START Provided records

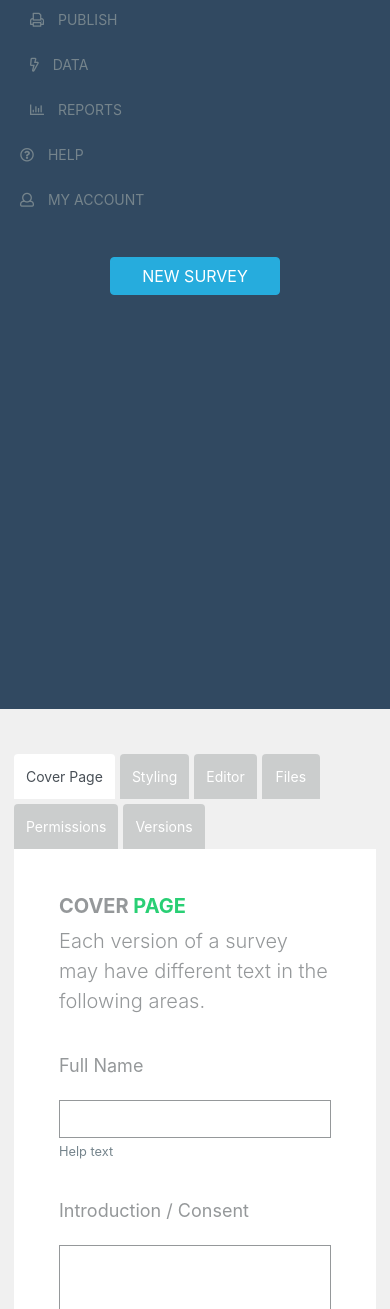
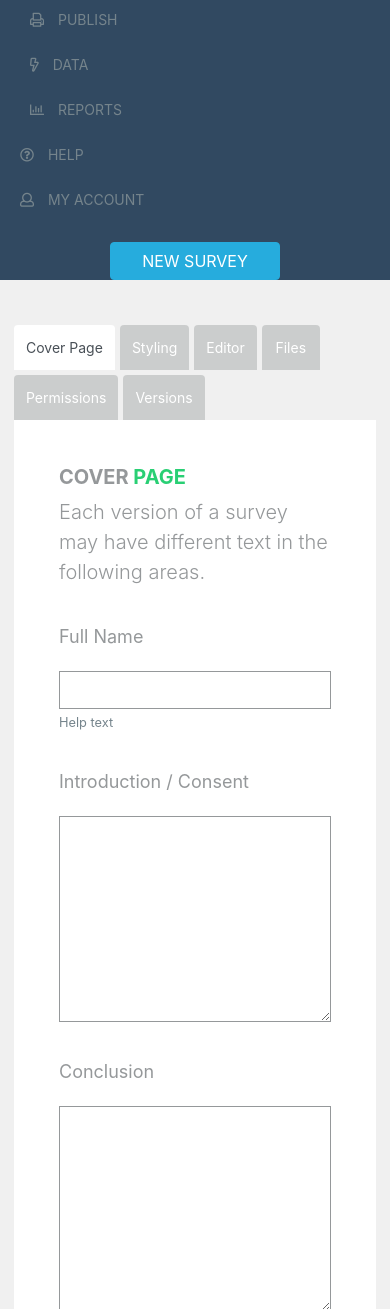
Before and after one commit to bmx269/jitsu-mockup, a plain HTML site: page survey/design.html in a window 390 px wide. Shown: the part 291-1600 px from the top of the page. Drawn offline with nearby package versions, Linux system fonts and the light colour scheme.

Commit message:
responsive fixes

```diff
--- a/sass/style.scss
+++ b/sass/style.scss
@@ -31,16 +31,22 @@ body {
 
 aside {
   background: $blue-500;
-  height: auto;
-  min-height: 95vh !important;
   padding-right: 0px !important;
   padding-left: 0px !important;
   text-align: center;
 
+  @include media-breakpoint-up(md) {
+    height: auto;
+    min-height: 95vh !important;
+  }
+
   .sidenav {
     text-align: left;
-    min-height: 350px;
     padding-bottom: 20px;
+
+    @include media-breakpoint-up(md) {
+      min-height: 350px;
+    }
 
     .nav-item {
       .nav-link {
--- a/survey/design.html
+++ b/survey/design.html
@@ -21,7 +21,7 @@
         <h4 class="float-left">Let's create something great</h4>
         <a href='#' class="logout float-right">Logout</a>
       </div>
-      <aside class='sidebar col-md-2'>
+      <aside class='sidebar col-12 col-md-2'>
         <ul class="nav sidenav flex-column">
           <li class="nav-item">
             <a class="nav-link" href="https://bmx269.github.io/jitsu-mockup/"><i class="far fa-list-alt"></i> Surveys</a>
@@ -49,7 +49,7 @@
         </ul>
         <a name="" id="" class="btn btn-wide btn-primary" href="#" role="button">New Survey</a>
       </aside>
-      <article class='col'>
+      <article class='col-12 col-md-8'>
         <div class='col-12 tabs'>
           <nav class="nav nav-tabs nav-stacked" id="designTabs">
             <a class="nav-link active" href="#design-cover">Cover Page</a>
```
Also changed, not shown: index.html (+2 -2 lines), css/style.css.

END Provided records

» **Exercise goal**: Among the lines of the material above, count those that include "style" and report that number alone.

» **Answer box**: 3